Start of Listed entries
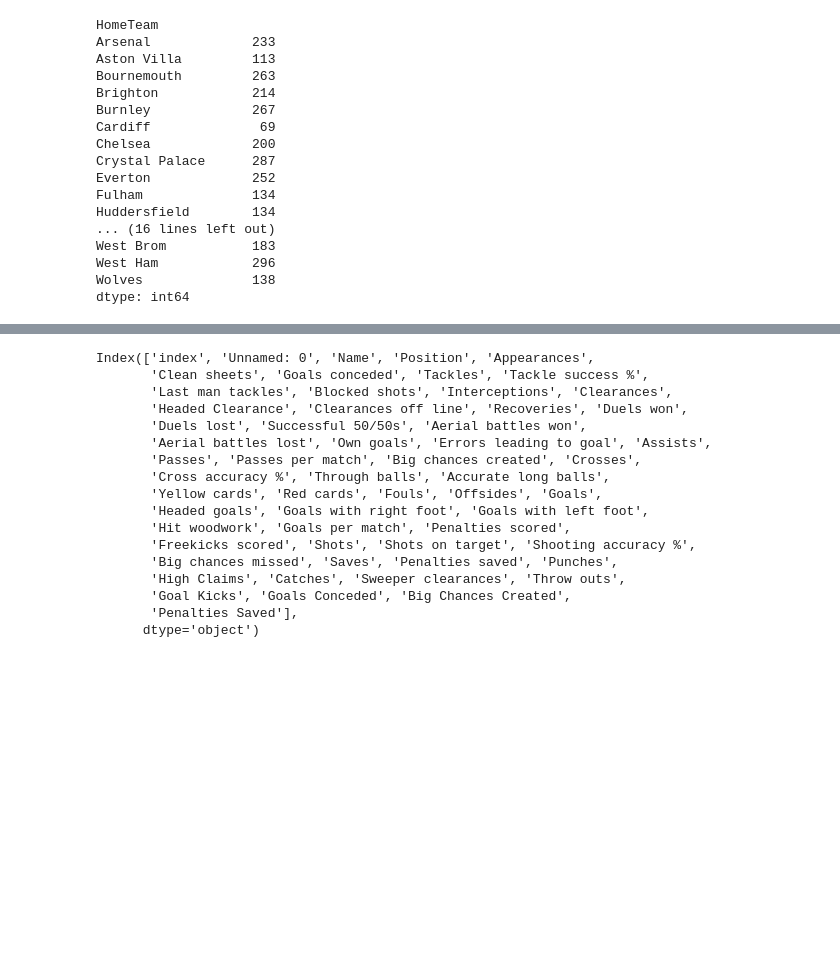
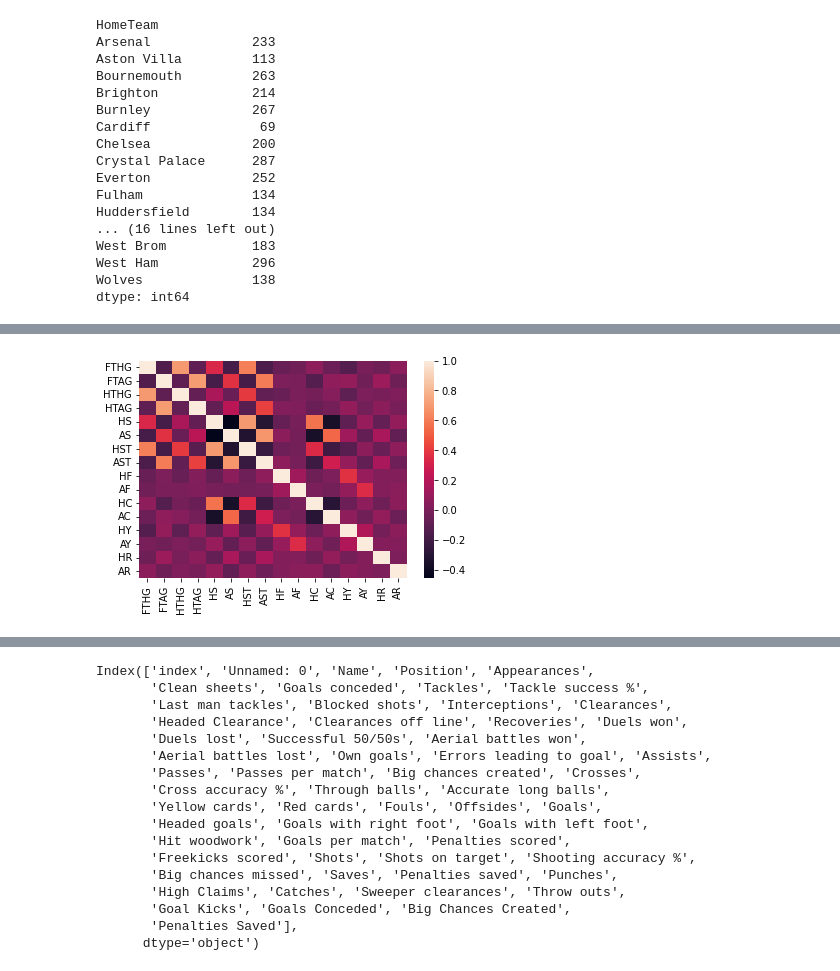
Before and after one commit to tunjaynasibli/Final_project, a Jupyter notebook: Eng_Prem_League_Stats.ipynb, the cells around one changed output, grey strips where cells are left out. Drawn from its saved outputs; the diff is of its cells as text; code cells hidden in the pictures; blank space fills up the shorter version.

```diff
--- a/Eng_Prem_League_Stats.ipynb
+++ b/Eng_Prem_League_Stats.ipynb
@@ -362,0 +365,2 @@ dtype: float64
+# %%
+data_cor=data[["FTHG", "FTAG", "HTHG", "HTAG",'HS','AS','HST', 'AST','HF', 'AF', 'HC', 'AC','HY', 'AY', 'HR', 'AR']]
@@ -362,0 +393,4 @@ dtype: float64
+# %%
+sns.heatmap(data_cor.corr());
+# %% [output]
+[figure, added]
```
Also changed, not shown: parts of 16 cells of this notebook.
End of Listed entries
→ **Work required**: Would you please repeat each record exactly? Leave the pictures out.

→ **Result**:
Before and after one commit to tunjaynasibli/Final_project, a Jupyter notebook: Eng_Prem_League_Stats.ipynb, the cells around one changed output, grey strips where cells are left out. Drawn from its saved outputs; the diff is of its cells as text; code cells hidden in the pictures; blank space fills up the shorter version.

```diff
--- a/Eng_Prem_League_Stats.ipynb
+++ b/Eng_Prem_League_Stats.ipynb
@@ -362,0 +365,2 @@ dtype: float64
+# %%
+data_cor=data[["FTHG", "FTAG", "HTHG", "HTAG",'HS','AS','HST', 'AST','HF', 'AF', 'HC', 'AC','HY', 'AY', 'HR', 'AR']]
@@ -362,0 +393,4 @@ dtype: float64
+# %%
+sns.heatmap(data_cor.corr());
+# %% [output]
+[figure, added]
```
Also changed, not shown: parts of 16 cells of this notebook.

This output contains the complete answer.